Who says that your space can only serve one purpose? Creating multifunctional areas in your home allows you to get even more out of your square footage. With some tools and creativity, you can DIY these six projects to maximize your house's potential.
Ironing Board and Mirror
This is a space-saving revelation that you're going to love. On one side, it's a full-length mirror. Turn it horizontally, and it's an ironing board. First, get a full-length mirror with a minimal frame. Measure it precisely and cut a 1-inch plywood sheet to that exact size. Cover one side of the plywood in smooth, heat-resistant fabric, and secure it all around the edges with a staple gun. Use wood glue to attach the back of the mirror to the uncovered side of the plywood. Add small clamps around the corners to further secure the piece. Create a small loop with sturdy wire, and nail it to the ironing board side. Now, you can hang your mirror on the wall. When you need the ironing board, take it off the wall and place it on your bed or any surface to iron your clothes.
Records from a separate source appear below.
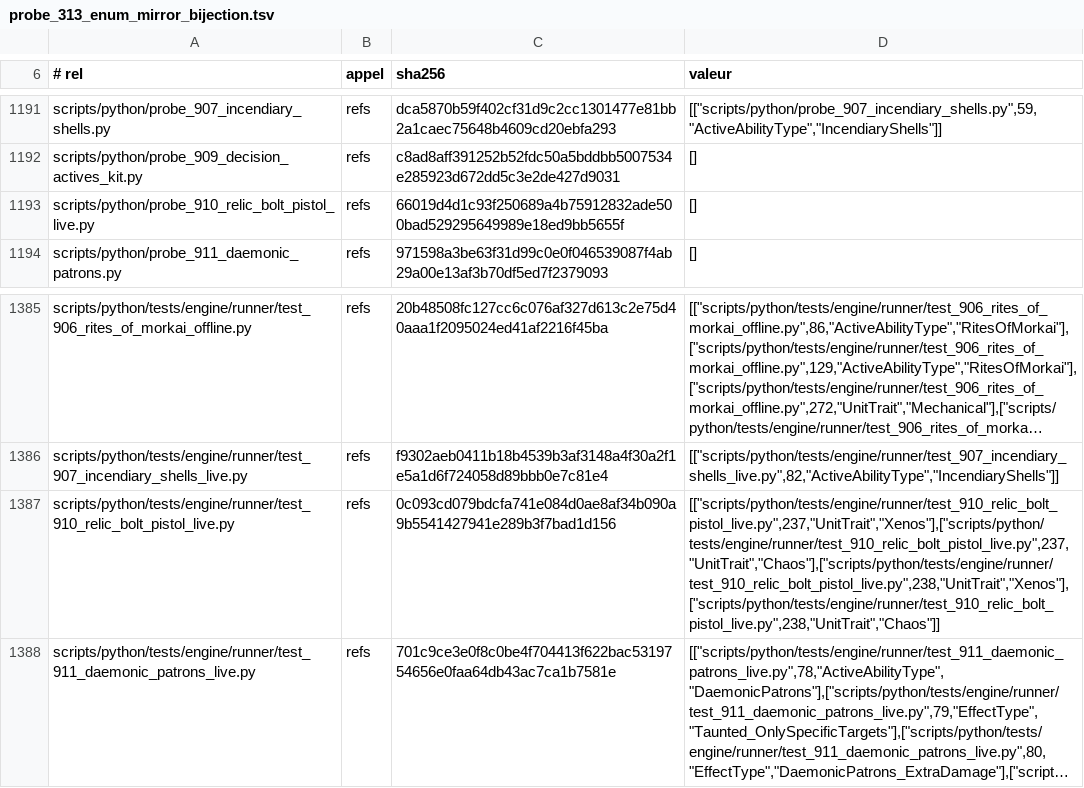
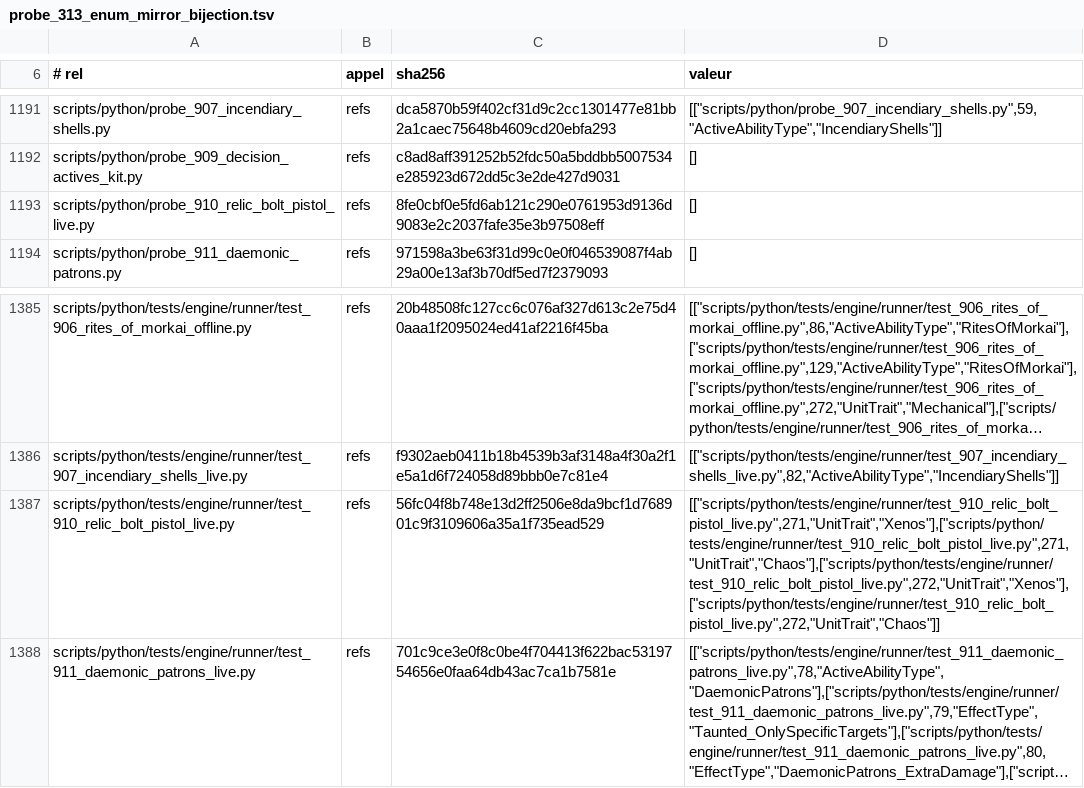
Before and after one commit to NicolasVautrin/tacticus-tools, a TSV file: scripts/cliquets-cache/probe_313_enum_mirror_bijection.tsv, drawn as a sheet; only a part is shown, gaps mark what is left out; long unchanged cells end in …; the diff names each change by its address in the sheet, - before the commit and + after, or states it on an @@ line.

```diff
--- a/scripts/cliquets-cache/probe_313_enum_mirror_bijection.tsv
+++ b/scripts/cliquets-cache/probe_313_enum_mirror_bijection.tsv
-C1193 (sha256): 66019d4d1c93f250689a4b75912832ade500bad529295649989e18ed9bb5655f
+C1193 (sha256): 8fe0cbf0e5fd6ab121c290e0761953d9136d9083e2c2037fafe35e3b97508eff
-C1387 (sha256): 0c093cd079bdcfa741e084d0ae8af34b090a9b5541427941e289b3f7bad1d156
+C1387 (sha256): 56fc04f8b748e13d2ff2506e8da9bcf1d768901c9f3109606a35a1f735ead529
-D1387 (valeur): [["scripts/python/tests/engine/runner/test_910_relic_bolt_pistol_live.py",237,"UnitTrait","Xenos"],["scripts/python/tests/engine/runner/test_910_relic_bolt_pistol_live.py",237,"UnitTrait","Chaos"],["scripts/python/tests/engine/runner/test_910_relic_bolt_pistol_live.py",238,"UnitTrait","Xenos"],["scripts/python/tests/engine/runner/test_910_relic_bolt_pistol_live.py",238,"UnitTrait","Chaos"]]
+D1387 (valeur): [["scripts/python/tests/engine/runner/test_910_relic_bolt_pistol_live.py",271,"UnitTrait","Xenos"],["scripts/python/tests/engine/runner/test_910_relic_bolt_pistol_live.py",271,"UnitTrait","Chaos"],["scripts/python/tests/engine/runner/test_910_relic_bolt_pistol_live.py",272,"UnitTrait","Xenos"],["scripts/python/tests/engine/runner/test_910_relic_bolt_pistol_live.py",272,"UnitTrait","Chaos"]]
```
Also changed, not shown: 3 other files.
Bench Seat End Tables
Turn your end tables into extra seating with a simple DIY addition. Start with a sturdy end table, or make an existing table more sturdy by tightening all the joints and adding leg braces. Make sure the table can support up to 300 pounds of weight. Then, glue Velcro strips along the back edge of the table so they're out of sight, but accessible. Using fabric and foam batting, create your own cushion to match the top of the end table. Leave a 2-inch flap of fabric along the back edge of the cushion, and sew the corresponding Velcro strips here. Now, the cushion can be attached to the top of the table to become extra seating.
Use the Space Under the Stairs
Staircases take up a ton of space, but they don't have to. The space under the stairs can become bookcases, shelves to display knickknacks, or even a wine cellar with racks for bottles.To complete this project you should fist consult with an architect or engineer because you don't want to compromise the structural integrity of your staircase. Once you have professional guidance, start cutting away the walls of the staircase, but not the studs. (Find out from your expert which supports can safely be removed.) If you'd rather leave all the studs in place, you can. Cut narrow drywall panels and install them around the studs to create columns. For a smaller space, simply frame out boxes and/or shelves between the drywall studs using plywood sheets.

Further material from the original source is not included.